The Corvallis Sustainability Coalition has launched a new initiative aimed at reducing food waste.
Called “No Food Left Behind” the project aims to raise awareness about the problem of wasted food and to help community members find ways to address it. It is being paid for by an 18-month grant from the state Department of Environmental Quality.
“Most people are shocked to learn that 40 percent of the food grown in the U.S. is never eaten,” said Jeanette Hardison, the project manager and co-leader of the coalition’s waste prevention action team. “The impacts of this are staggering. Globally, if food waste were a country, it would be the third largest greenhouse gas emitter after China and the U.S.”
Waste does not just occur via uneaten food that winds up in landfills, Hardison said. Upstream extraction and use of resources to get food from farms to people such as electricity, water, land, soil additives and fuel also are in the mix.
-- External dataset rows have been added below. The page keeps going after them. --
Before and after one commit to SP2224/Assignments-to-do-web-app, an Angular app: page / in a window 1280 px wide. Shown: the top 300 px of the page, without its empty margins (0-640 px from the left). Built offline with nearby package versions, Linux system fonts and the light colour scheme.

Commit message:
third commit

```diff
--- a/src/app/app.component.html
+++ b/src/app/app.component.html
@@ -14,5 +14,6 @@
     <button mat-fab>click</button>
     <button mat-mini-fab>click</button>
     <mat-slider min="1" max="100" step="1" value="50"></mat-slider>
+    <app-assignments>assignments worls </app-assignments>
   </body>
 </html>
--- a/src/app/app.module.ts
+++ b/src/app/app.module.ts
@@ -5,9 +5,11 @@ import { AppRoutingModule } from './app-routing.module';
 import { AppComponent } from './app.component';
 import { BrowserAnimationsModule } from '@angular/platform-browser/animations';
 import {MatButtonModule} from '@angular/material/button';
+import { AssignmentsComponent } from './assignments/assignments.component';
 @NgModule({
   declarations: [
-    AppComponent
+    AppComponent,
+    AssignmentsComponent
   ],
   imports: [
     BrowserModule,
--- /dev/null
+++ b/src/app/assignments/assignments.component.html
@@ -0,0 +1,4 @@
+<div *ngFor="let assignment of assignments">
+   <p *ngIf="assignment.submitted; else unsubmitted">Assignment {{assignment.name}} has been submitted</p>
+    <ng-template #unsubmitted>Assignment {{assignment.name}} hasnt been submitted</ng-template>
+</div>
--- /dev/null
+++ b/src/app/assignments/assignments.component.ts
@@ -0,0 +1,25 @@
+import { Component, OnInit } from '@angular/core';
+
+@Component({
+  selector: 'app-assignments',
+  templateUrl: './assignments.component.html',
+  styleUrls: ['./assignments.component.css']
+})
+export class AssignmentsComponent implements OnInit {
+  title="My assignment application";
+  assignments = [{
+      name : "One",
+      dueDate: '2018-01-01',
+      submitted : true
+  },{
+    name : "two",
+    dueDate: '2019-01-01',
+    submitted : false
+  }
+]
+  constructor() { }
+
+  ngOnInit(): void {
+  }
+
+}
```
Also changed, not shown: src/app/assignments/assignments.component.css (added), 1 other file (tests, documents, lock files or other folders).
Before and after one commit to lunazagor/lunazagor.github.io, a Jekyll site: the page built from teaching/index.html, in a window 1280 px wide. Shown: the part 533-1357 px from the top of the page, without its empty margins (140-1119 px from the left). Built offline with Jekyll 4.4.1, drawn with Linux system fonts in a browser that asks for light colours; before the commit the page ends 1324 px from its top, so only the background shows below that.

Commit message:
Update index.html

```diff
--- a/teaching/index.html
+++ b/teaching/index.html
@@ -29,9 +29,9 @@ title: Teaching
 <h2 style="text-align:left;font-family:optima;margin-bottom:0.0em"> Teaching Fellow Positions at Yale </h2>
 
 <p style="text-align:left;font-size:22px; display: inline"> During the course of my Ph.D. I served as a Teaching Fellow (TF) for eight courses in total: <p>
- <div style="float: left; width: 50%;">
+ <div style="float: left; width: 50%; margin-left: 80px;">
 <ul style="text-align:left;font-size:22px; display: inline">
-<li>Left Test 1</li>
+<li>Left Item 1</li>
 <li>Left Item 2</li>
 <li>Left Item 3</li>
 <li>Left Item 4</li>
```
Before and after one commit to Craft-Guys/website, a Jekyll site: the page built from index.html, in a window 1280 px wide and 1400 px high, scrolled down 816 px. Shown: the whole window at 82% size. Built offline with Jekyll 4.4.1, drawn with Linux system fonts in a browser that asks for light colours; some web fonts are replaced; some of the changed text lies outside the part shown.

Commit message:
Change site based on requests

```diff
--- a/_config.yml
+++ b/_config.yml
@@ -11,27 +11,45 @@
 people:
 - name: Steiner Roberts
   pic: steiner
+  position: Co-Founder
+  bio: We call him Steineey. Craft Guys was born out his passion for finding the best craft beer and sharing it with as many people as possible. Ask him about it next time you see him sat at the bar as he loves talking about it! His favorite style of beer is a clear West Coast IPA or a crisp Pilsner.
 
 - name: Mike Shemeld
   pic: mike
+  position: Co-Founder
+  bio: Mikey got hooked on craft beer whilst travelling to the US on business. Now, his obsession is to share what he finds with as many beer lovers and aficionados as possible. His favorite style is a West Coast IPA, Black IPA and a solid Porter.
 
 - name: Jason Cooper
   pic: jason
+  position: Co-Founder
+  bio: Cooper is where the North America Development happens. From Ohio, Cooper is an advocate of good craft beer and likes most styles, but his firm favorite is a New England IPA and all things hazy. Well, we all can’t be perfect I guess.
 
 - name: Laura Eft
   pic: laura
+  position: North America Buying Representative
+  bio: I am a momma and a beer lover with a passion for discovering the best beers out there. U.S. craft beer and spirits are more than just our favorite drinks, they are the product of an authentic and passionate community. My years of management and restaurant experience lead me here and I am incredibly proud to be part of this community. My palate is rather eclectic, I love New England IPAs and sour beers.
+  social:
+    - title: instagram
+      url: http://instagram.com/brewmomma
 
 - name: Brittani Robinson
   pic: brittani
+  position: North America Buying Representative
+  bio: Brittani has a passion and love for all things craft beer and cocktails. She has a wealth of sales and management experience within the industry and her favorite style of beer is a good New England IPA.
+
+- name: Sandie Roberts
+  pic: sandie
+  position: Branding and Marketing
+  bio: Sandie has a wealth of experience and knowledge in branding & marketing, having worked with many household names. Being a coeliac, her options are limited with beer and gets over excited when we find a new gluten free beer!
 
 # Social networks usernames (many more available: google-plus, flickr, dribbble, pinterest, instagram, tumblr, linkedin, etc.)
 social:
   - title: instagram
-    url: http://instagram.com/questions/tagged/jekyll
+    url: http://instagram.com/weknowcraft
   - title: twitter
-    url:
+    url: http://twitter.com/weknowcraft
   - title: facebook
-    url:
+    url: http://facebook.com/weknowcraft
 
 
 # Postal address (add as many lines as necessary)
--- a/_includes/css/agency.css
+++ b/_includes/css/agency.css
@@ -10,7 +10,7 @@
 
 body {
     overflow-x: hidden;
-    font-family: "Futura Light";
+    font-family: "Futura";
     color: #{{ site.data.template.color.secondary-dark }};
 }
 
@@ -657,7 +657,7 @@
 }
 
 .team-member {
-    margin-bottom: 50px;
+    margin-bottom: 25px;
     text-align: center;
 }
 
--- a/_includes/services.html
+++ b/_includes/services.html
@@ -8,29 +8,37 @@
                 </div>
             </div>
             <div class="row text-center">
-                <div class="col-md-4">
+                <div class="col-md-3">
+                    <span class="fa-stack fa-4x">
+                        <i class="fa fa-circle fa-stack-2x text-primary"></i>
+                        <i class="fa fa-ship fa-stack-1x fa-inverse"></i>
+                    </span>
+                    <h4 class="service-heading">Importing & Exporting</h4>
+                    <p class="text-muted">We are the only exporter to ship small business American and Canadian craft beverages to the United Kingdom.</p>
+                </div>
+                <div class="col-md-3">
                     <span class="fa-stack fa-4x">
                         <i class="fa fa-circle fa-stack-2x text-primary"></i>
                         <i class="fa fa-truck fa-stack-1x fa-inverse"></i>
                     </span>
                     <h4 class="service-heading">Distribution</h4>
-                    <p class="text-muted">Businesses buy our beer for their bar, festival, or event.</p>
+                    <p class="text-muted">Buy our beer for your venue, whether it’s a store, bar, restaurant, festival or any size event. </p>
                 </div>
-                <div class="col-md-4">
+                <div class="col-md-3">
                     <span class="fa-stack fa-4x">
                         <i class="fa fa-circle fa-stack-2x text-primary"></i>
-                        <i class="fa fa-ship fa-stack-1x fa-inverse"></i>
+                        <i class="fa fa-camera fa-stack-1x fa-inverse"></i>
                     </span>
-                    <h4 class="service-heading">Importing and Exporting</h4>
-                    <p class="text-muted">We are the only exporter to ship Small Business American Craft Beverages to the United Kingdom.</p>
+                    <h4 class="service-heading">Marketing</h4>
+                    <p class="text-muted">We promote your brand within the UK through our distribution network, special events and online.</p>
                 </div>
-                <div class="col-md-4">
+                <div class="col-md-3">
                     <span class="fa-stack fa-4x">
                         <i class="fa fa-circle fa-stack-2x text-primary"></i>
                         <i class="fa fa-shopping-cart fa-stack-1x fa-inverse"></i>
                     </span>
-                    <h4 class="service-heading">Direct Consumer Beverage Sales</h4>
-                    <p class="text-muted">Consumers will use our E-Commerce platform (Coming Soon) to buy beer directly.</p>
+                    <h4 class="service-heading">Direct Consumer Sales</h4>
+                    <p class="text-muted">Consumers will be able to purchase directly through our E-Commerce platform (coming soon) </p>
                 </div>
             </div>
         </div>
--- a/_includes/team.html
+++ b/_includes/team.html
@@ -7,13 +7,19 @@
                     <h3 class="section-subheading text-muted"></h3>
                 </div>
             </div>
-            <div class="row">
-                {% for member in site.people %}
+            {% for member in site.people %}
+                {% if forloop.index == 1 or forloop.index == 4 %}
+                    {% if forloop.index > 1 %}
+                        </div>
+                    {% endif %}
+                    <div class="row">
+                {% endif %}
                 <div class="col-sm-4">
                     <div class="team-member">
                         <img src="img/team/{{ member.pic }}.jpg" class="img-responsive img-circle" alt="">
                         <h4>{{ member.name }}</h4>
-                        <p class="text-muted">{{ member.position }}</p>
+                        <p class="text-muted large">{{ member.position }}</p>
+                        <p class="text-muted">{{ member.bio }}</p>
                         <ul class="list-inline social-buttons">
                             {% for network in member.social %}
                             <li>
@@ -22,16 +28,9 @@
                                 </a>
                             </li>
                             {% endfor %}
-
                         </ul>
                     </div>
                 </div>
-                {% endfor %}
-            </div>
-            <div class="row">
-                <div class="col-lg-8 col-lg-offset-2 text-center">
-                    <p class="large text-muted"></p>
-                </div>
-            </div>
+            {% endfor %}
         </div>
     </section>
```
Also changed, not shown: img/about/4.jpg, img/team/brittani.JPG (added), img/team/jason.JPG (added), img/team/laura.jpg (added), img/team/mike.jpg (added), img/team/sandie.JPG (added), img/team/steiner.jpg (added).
The coalition has signed up 80 households that have accepted a six-week challenge to waste less food. Participants will weigh and record their edible food that has gone to waste. The results will help project with promotional efforts at the Corvallis Farmers’ Market and other outreach during the grant period.
Corvallis is one of several Oregon communities and institutions that received grants from the DEQ. Oregon State State University is using a grant to use new software to help reduce waste in OSU dining halls.
In addition, OSU professor and master food preserver will be hosting a series of food preservation workshops (see information box for dates and subjects).
To learn more go to www.nofoodleftbehindcorvallis.org.